Risks to public health and marine biota are addressed by showing that though Cs isotopes are elevated 10–1,000× over prior levels in waters off Japan, radiation risks are below those generally considered harmful to marine animals and human consumers, and even below those from naturally occurring radionuclides. Expand
Tracking the Fukushima Radionuclides
Detailed maps are beginning to provide a picture of the contamination patterns, but as radionuclides migrate and diffuse through the environment, continual monitoring is required to guide remediation and ensure human safety. Expand
Pacific bluefin tuna transport Fukushima-derived radionuclides from Japan to California
It is reported unequivocal evidence that Pacific bluefin tuna, Thunnus orientalis, transported Fukushima-derived radionuclides across the entire North Pacific Ocean, and tools to trace migration origin (using the presence of 134Cs) and potentially migration timing (using 134Cs:137Cs ratios) in highly migratory marine species in the Pacific Ocean. Expand
Bioaccumulation of Radiocesium by Fish: the Influence of Physicochemical Factors and Trophic Structure
Although many measurements have been made on radiocesium levels in water and aquatic biota, no agreement has been reached regarding the factors affecting bioaccumulation of these radionuclides. WithExpand
The elimination of radiocaesium from fish
The generality of the new model for the elimination of radiocaesium from fish provides aquatic ecologists with the means to simplify greatly and improve existing methods for estimating ration for fish through the use of 137 Cs based bioenergetics models. Expand
Trophic Position and Metabolic Rate Predict the Long-Term Decay Process of Radioactive Cesium in Fish: A Meta-Analysis
Ecological and biological traits are important to predict the long-term decay process of 137Cs activity concentration in fish and the metabolic rate of the fish species and environmental water temperature could predict ecological half-lives and decay rates for fish species. Expand
Organotransition Metal Chemistry: From Bonding to Catalysis
Structure and bonding -- Dative liquids -- Covalent (X type) ligands bound through metal-carbon and metal-hydrogen bonds -- Covalent (X type) ligands bound through metal-heteroatom bonds -- LigandExpand
References and Notes

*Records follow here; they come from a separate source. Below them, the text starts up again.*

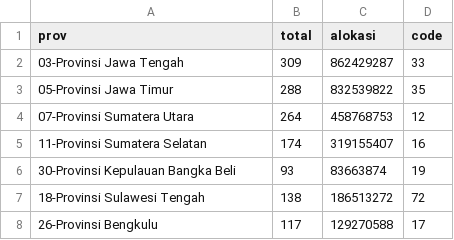
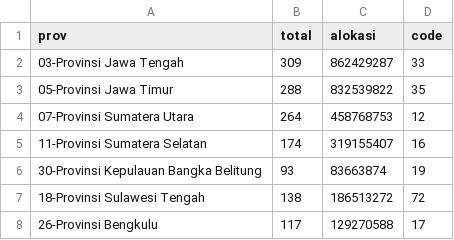
Before and after one commit to mahdanahmad/bappenas-ipd, a CSV file: public/data/prov.csv, drawn as a sheet; only a part is shown.

```diff
--- a/public/data/prov.csv
+++ b/public/data/prov.csv
@@ -5,3 +5,3 @@ prov,total,alokasi,code
 11-Provinsi Sumatera Selatan,174,319155407,16
-30-Provinsi Kepulauan Bangka Beli,93,83663874,19
+30-Provinsi Kepulauan Bangka Belitung,93,83663874,19
 18-Provinsi Sulawesi Tengah,138,186513272,72
```
Also changed, not shown: 14 other files.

our experimentation could eventually be used to discredit our findings, should they happen not to agree with the original observations. It seems important that all experiments in the rapidlyExpand
Organometallic Transition Metal Chemistry: From Bonding to Catalysis
  • 2010